*ABOUT THIS TASK*. From the listing below, copy out every line where the word "working" appears.

- - -

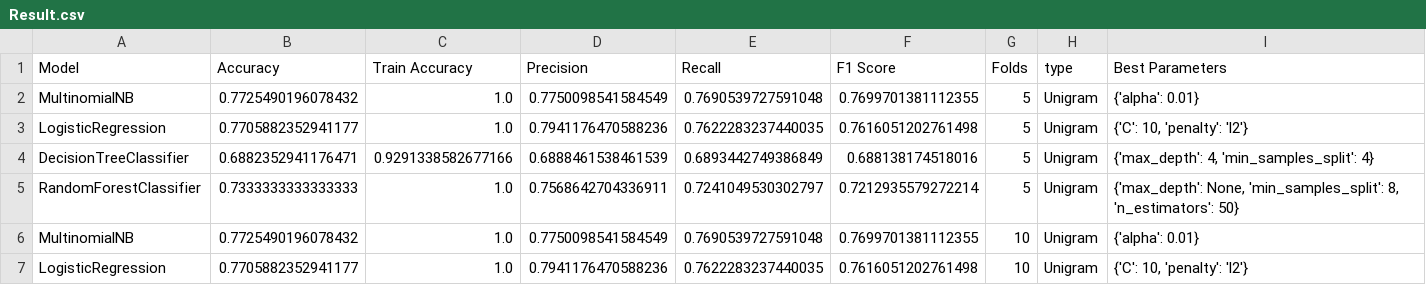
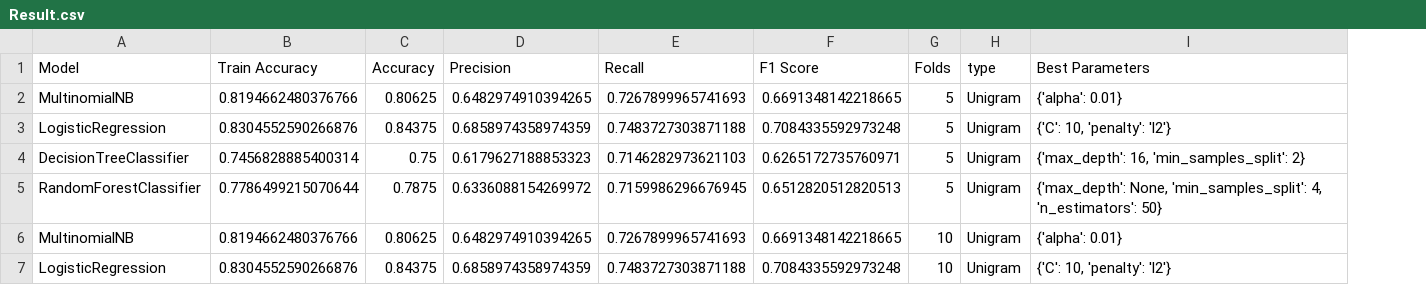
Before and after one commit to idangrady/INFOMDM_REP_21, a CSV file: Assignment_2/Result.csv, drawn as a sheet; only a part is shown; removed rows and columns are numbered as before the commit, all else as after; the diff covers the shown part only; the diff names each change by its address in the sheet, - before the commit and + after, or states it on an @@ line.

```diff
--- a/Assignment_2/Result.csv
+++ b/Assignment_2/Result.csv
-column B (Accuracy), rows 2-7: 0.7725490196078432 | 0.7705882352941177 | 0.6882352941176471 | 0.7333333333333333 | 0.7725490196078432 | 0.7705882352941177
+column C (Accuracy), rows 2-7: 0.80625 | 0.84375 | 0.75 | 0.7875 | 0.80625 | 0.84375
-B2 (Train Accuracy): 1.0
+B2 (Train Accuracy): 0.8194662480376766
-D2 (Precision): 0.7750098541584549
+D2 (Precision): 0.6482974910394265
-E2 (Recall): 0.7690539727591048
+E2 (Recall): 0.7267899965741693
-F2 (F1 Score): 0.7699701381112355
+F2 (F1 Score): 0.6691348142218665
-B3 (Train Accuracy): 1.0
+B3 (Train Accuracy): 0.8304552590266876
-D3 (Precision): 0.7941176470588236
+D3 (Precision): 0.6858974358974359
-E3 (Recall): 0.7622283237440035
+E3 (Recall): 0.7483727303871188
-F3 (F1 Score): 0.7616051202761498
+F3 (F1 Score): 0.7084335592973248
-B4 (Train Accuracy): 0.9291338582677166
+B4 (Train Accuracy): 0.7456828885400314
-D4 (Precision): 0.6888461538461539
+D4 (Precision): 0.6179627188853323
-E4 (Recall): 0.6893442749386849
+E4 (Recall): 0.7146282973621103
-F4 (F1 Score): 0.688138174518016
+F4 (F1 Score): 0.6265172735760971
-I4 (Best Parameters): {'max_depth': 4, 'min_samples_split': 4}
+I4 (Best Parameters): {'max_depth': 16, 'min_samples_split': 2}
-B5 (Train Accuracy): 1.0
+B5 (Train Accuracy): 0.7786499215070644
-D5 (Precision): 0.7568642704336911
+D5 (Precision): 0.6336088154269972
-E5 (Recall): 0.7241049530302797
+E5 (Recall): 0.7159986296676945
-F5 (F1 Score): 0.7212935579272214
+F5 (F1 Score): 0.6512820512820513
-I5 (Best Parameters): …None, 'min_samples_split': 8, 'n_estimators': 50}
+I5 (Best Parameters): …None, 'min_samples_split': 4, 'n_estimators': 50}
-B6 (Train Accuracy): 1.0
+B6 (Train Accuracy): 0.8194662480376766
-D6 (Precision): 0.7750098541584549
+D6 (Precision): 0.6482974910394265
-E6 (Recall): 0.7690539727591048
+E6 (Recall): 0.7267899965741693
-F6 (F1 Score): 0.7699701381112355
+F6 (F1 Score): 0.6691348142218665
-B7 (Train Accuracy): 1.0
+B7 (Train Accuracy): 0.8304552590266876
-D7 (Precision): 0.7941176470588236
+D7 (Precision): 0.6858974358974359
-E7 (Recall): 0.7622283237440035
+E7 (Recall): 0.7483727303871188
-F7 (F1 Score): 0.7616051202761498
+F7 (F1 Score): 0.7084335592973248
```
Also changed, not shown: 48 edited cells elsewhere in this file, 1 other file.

- - -

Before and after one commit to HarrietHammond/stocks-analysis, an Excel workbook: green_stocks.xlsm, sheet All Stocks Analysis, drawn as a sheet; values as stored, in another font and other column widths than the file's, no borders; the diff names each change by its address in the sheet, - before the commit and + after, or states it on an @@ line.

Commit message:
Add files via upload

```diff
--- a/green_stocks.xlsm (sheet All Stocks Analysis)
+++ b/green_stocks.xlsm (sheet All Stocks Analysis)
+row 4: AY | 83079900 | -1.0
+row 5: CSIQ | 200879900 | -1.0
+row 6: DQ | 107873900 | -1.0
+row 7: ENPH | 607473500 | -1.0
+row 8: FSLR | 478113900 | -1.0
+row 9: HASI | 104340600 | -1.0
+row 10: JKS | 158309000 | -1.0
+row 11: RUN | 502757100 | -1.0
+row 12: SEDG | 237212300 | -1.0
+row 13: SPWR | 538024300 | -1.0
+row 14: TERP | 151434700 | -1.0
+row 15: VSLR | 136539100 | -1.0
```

- - -

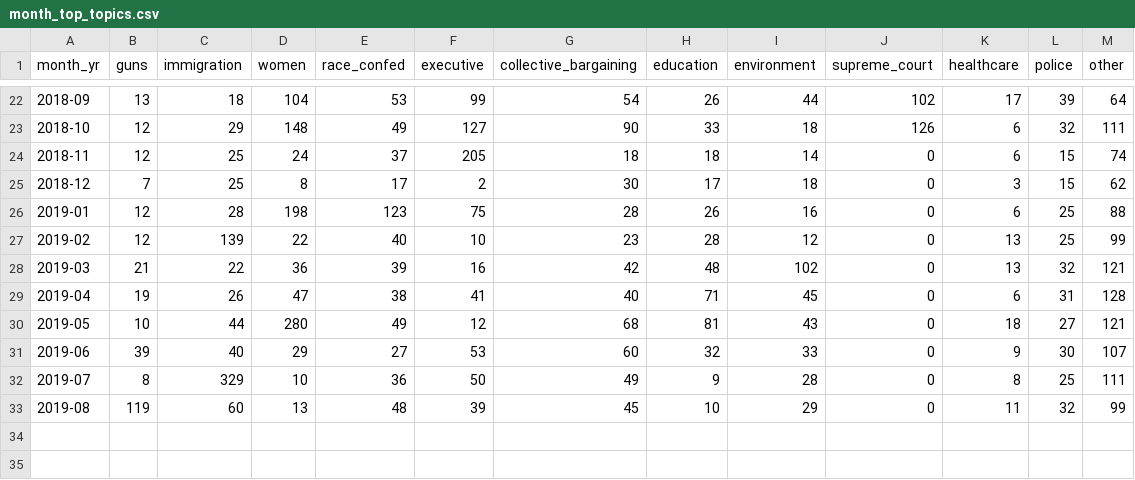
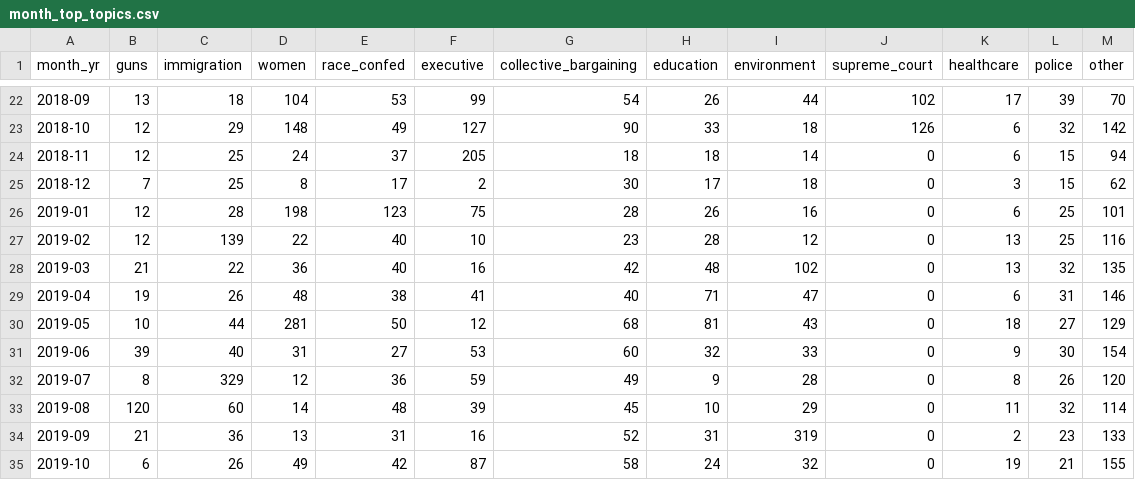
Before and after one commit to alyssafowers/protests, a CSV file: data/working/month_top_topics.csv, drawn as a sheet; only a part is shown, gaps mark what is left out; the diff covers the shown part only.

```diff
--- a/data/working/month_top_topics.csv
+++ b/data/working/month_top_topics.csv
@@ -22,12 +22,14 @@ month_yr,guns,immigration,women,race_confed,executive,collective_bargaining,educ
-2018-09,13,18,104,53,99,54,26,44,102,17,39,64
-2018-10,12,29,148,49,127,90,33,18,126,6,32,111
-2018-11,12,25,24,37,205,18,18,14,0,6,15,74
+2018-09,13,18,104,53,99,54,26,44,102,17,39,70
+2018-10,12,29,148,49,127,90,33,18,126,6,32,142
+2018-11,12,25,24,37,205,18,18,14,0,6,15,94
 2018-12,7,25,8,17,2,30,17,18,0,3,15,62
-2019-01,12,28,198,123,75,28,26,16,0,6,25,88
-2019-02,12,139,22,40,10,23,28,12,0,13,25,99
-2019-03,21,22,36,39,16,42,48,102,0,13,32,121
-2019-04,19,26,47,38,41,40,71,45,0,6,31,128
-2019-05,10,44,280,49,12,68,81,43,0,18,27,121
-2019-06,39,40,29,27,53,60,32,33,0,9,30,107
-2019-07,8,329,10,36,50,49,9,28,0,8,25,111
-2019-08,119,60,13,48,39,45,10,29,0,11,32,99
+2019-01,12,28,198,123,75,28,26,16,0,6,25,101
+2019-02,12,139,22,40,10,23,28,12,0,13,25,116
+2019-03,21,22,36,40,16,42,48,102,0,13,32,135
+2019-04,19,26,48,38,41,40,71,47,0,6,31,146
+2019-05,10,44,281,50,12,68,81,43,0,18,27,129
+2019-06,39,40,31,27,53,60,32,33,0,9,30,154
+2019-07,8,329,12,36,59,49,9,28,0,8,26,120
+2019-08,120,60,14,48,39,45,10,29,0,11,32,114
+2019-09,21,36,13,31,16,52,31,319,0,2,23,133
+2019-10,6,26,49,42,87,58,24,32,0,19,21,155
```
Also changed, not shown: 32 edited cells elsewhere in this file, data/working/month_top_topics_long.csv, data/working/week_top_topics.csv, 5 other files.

- - -

*SOLUTION*.
Before and after one commit to alyssafowers/protests, a CSV file: data/working/month_top_topics.csv, drawn as a sheet; only a part is shown, gaps mark what is left out; the diff covers the shown part only.
--- a/data/working/month_top_topics.csv
+++ b/data/working/month_top_topics.csv
Also changed, not shown: 32 edited cells elsewhere in this file, data/working/month_top_topics_long.csv, data/working/week_top_topics.csv, 5 other files.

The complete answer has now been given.